> [EXERCISE REQUIREMENTS]:
Your answer should be one number: how many lines below have the word "subgraph".

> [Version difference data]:
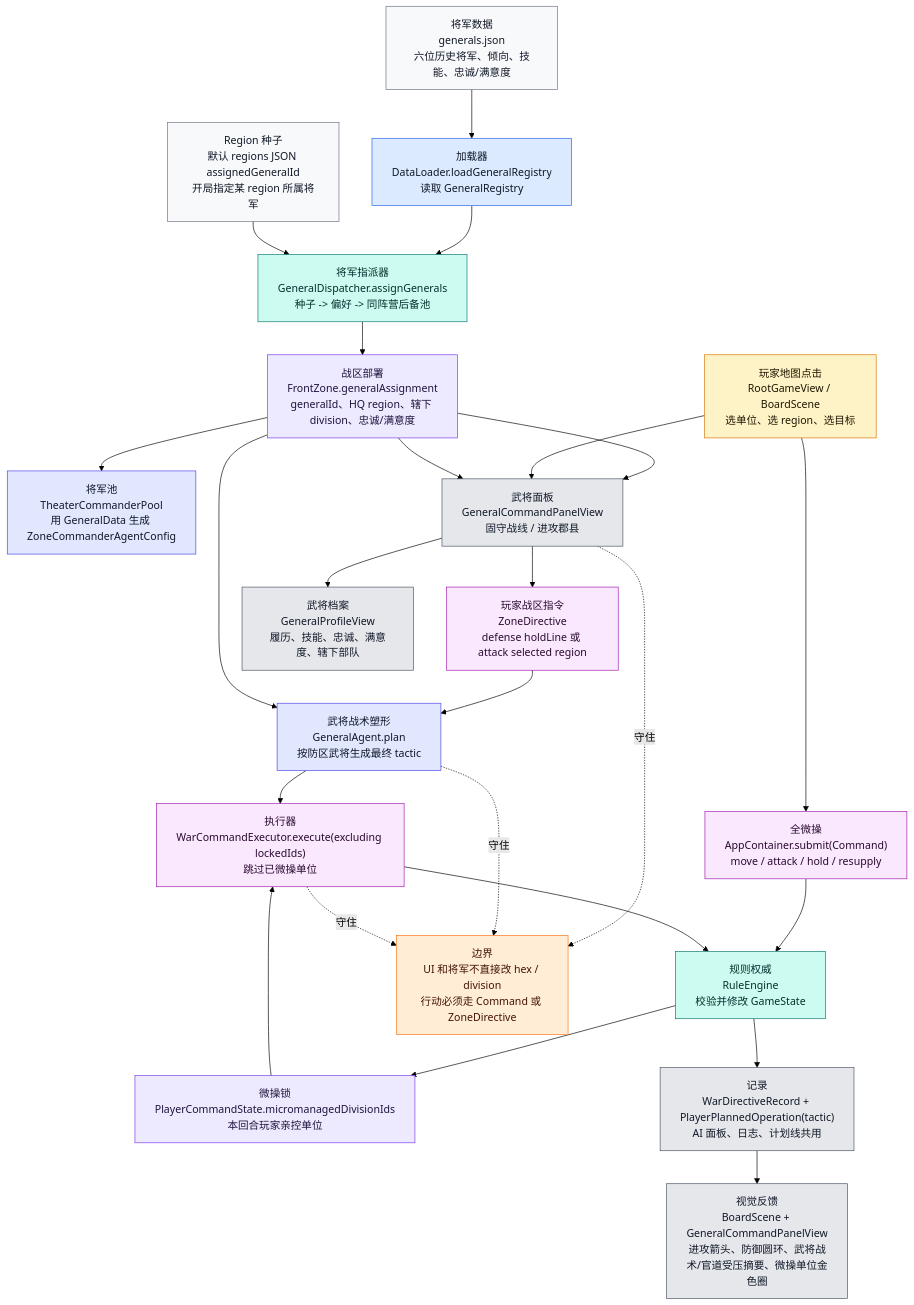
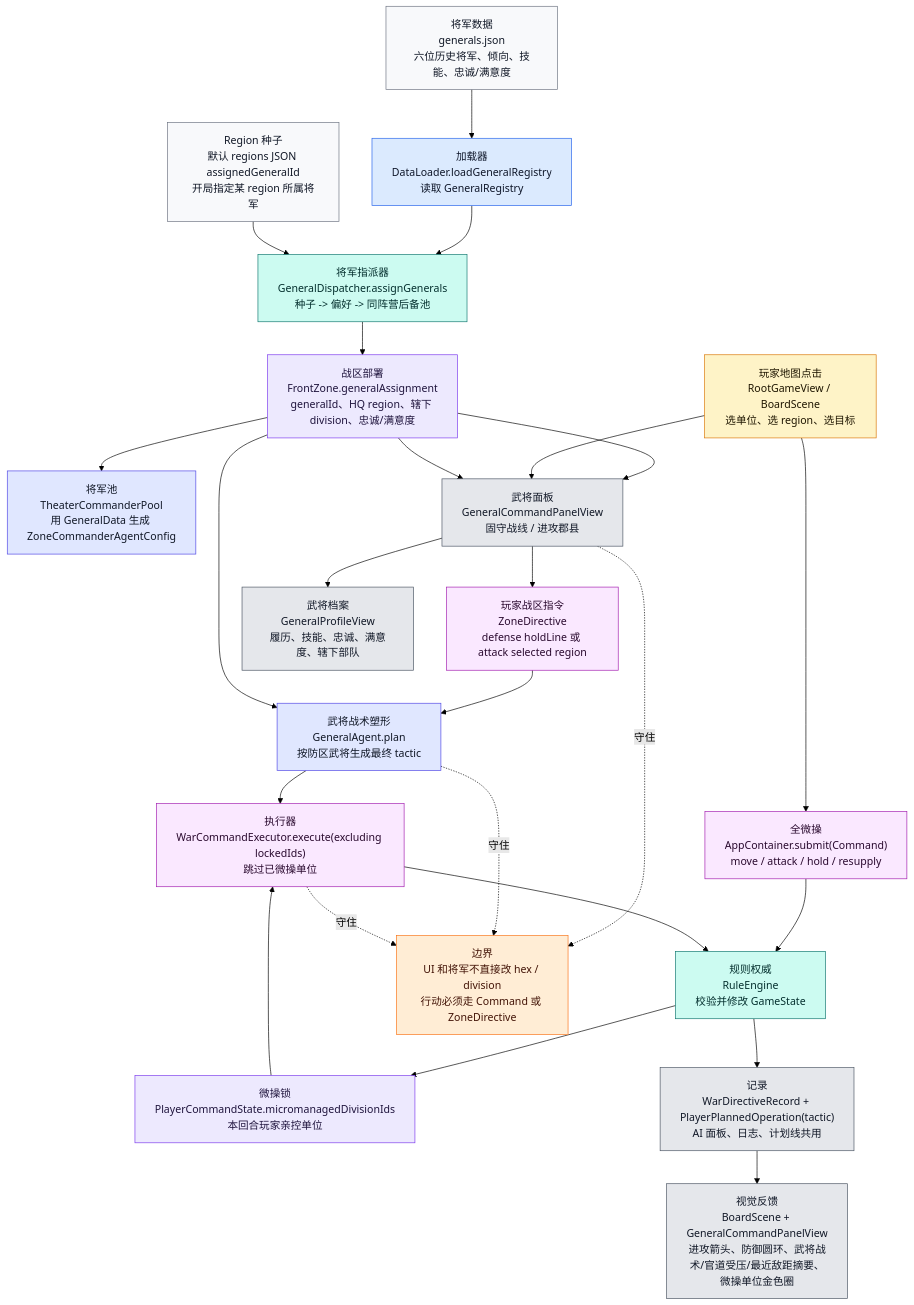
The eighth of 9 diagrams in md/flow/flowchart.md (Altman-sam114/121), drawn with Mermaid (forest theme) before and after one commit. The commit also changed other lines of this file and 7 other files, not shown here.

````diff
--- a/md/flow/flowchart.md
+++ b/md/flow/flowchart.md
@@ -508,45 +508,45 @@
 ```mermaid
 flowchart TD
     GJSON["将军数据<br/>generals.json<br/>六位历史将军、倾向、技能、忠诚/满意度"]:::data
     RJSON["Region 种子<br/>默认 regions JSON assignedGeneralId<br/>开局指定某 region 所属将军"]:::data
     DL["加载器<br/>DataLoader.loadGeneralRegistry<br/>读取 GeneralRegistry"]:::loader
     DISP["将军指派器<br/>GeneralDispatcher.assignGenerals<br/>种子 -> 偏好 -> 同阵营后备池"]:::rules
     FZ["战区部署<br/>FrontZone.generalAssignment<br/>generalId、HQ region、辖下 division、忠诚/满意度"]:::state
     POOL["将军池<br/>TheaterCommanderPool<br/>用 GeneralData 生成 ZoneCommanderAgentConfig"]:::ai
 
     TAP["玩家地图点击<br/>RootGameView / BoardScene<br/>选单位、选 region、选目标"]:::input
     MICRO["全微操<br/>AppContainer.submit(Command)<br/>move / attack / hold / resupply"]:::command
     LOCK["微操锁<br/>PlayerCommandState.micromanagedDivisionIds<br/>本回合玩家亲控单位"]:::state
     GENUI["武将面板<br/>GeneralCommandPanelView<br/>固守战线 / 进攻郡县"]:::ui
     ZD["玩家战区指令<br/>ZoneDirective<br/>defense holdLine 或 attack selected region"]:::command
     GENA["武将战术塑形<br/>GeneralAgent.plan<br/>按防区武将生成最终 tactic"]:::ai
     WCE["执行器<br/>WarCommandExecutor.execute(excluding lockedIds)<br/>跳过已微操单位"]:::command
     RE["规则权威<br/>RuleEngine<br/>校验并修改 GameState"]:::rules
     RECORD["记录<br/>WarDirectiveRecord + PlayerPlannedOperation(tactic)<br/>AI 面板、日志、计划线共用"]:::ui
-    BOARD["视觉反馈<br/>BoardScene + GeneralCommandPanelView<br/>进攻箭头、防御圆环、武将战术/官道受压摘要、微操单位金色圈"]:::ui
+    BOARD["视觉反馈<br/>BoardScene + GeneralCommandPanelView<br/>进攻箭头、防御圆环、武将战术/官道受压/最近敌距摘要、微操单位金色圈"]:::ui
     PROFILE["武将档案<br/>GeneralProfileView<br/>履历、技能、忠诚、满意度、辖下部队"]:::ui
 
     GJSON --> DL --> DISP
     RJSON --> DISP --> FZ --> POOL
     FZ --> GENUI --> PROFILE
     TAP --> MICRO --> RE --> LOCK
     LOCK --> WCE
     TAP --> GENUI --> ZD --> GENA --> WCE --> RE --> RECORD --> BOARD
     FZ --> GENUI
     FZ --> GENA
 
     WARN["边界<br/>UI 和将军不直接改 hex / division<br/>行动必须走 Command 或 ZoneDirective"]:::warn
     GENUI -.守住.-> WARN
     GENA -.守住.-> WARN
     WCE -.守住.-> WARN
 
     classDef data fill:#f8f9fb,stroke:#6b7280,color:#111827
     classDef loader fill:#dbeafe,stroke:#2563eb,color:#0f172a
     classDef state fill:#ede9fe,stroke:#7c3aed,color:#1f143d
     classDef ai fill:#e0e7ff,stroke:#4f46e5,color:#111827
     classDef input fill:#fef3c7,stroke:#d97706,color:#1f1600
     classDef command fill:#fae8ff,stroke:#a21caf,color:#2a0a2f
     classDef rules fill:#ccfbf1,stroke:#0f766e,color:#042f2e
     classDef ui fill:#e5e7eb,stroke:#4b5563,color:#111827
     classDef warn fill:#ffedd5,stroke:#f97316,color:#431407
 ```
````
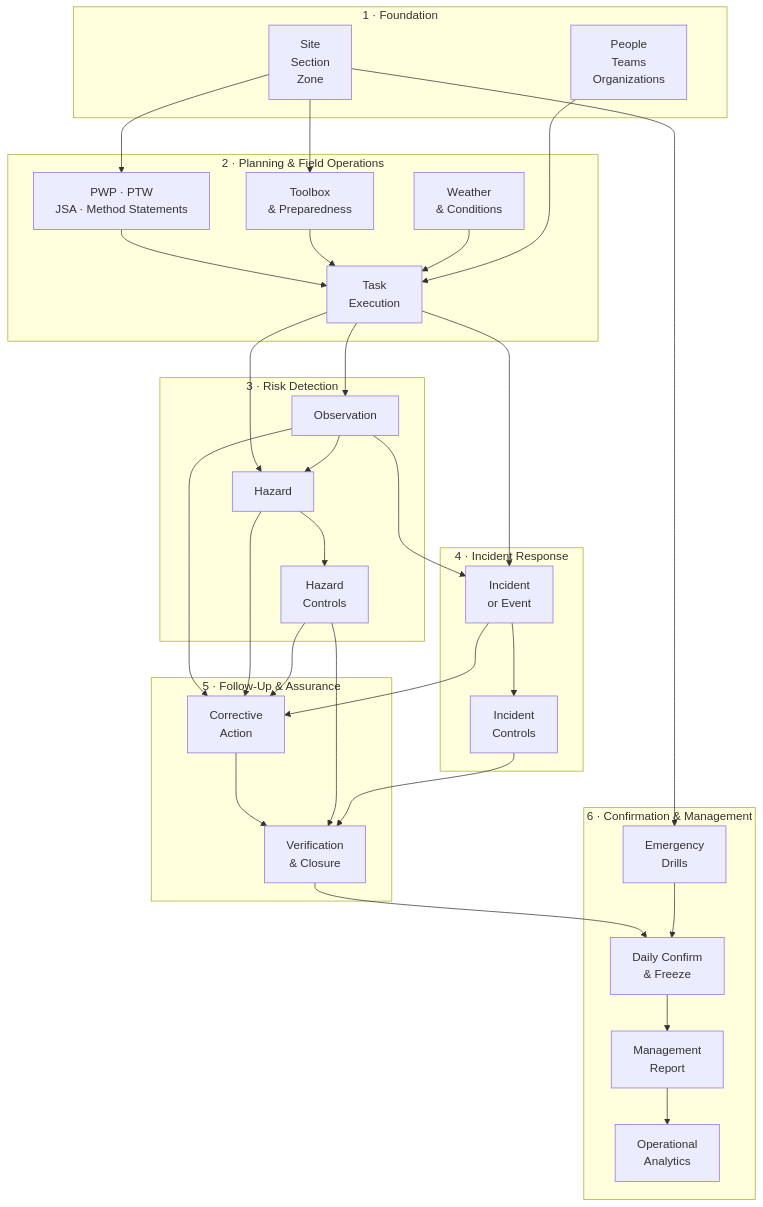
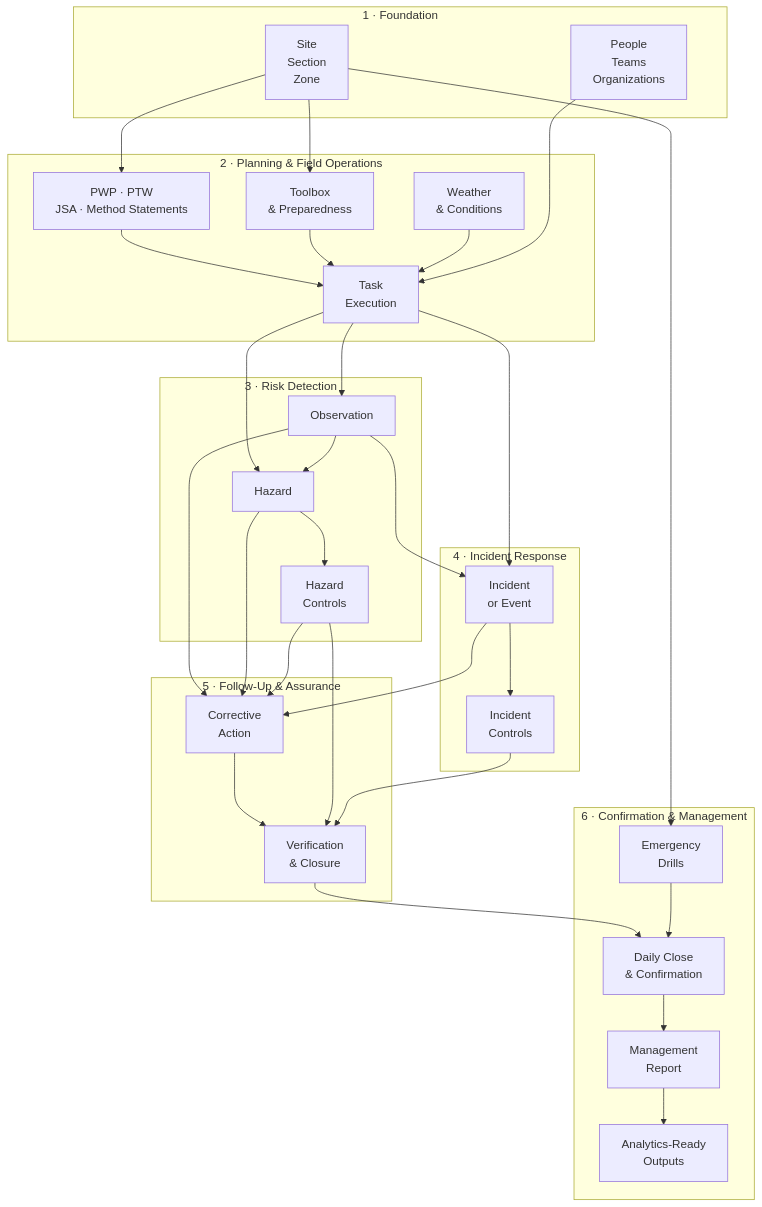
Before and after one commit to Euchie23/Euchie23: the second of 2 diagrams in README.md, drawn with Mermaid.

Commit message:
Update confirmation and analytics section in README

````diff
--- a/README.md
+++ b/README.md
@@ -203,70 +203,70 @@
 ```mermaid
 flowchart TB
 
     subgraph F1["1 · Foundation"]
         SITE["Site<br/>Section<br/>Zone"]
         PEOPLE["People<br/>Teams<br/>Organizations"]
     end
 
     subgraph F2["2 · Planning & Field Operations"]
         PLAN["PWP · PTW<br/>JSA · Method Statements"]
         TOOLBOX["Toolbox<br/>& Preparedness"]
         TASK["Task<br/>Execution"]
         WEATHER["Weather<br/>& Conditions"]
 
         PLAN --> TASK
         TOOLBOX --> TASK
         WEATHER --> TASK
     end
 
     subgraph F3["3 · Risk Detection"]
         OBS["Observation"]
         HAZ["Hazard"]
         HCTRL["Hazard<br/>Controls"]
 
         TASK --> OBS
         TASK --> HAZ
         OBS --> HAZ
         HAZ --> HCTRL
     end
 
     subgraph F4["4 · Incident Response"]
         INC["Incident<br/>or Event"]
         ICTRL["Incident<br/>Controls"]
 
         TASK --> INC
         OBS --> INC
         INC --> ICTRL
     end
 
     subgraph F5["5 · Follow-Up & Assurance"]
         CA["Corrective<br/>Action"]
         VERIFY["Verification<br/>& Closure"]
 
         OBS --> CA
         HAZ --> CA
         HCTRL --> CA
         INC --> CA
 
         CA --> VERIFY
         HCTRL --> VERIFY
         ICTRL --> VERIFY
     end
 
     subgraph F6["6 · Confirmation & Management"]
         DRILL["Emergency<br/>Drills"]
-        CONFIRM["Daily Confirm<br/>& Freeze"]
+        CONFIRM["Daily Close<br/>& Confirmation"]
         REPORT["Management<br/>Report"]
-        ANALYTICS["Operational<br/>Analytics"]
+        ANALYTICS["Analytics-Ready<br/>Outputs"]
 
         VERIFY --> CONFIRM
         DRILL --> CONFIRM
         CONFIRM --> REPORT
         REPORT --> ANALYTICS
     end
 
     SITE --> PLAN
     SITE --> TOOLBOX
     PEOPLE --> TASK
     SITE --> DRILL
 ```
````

> [SOLVED EXERCISE]:
6